Work instructions ->
Below are the records; copy each line in which "container" occurs.

Web page revision data
──────────

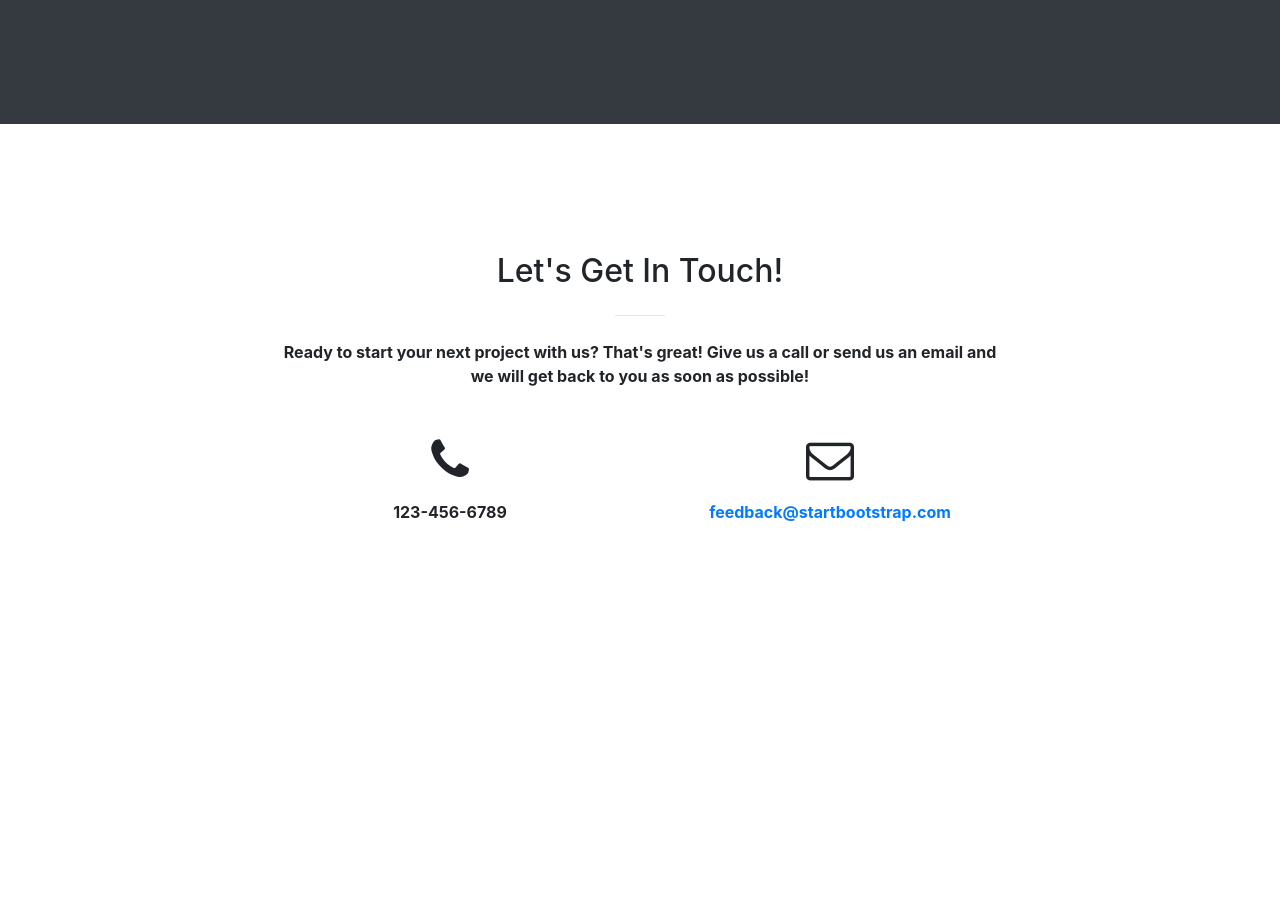
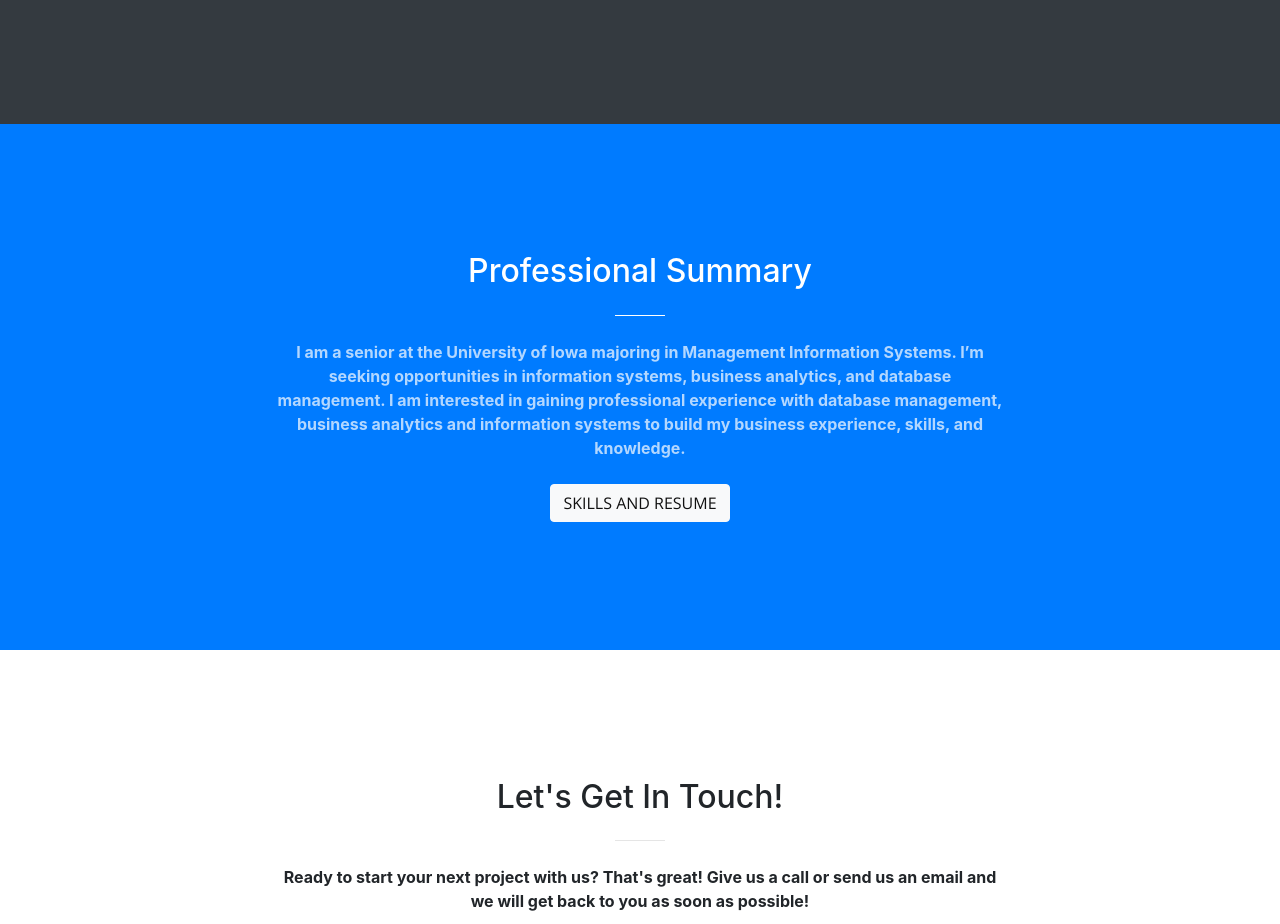
Before and after one commit to tylerblackburn4710/Exam-3b--Portfolio, a website with bundled scripts: page index.html in a window 1280 px wide. Shown: the part 2960-3884 px from the top of the page. Before the commit the page ends 3628 px from the top, so only its background shows below. Built offline with nearby package versions, Linux system fonts and the light colour scheme; files whose address does not match are found by name.

Commit message:
Added another page for my portfolio that includes the deliverables

```diff
--- a/index.html
+++ b/index.html
@@ -172,6 +172,21 @@
       </div>
     </section>
 
+<section class="bg-primary" id="about">
+      <div class="container">
+        <div class="row">
+          <div class="col-lg-8 mx-auto text-center">
+            <h2 class="section-heading text-white">Professional Summary</h2>
+
+            <hr class="light my-4">
+            <p class="text-faded mb-4">I am a senior at the University of Iowa majoring in Management Information Systems.  I’m seeking opportunities in information systems, business analytics, and database management. I am interested in gaining professional experience with database management, business analytics and information systems to build my business experience, skills, and knowledge.
+</p>
+            <a class="btn btn-light btn-xl js-scroll-trigger" href="#services">Skills and Resume</a>
+          </div>
+        </div>
+      </div>
+    </section>
+
     <section id="contact">
       <div class="container">
         <div class="row">
```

──────────

Solution for this exercise ->
+      <div class="container">
       <div class="container">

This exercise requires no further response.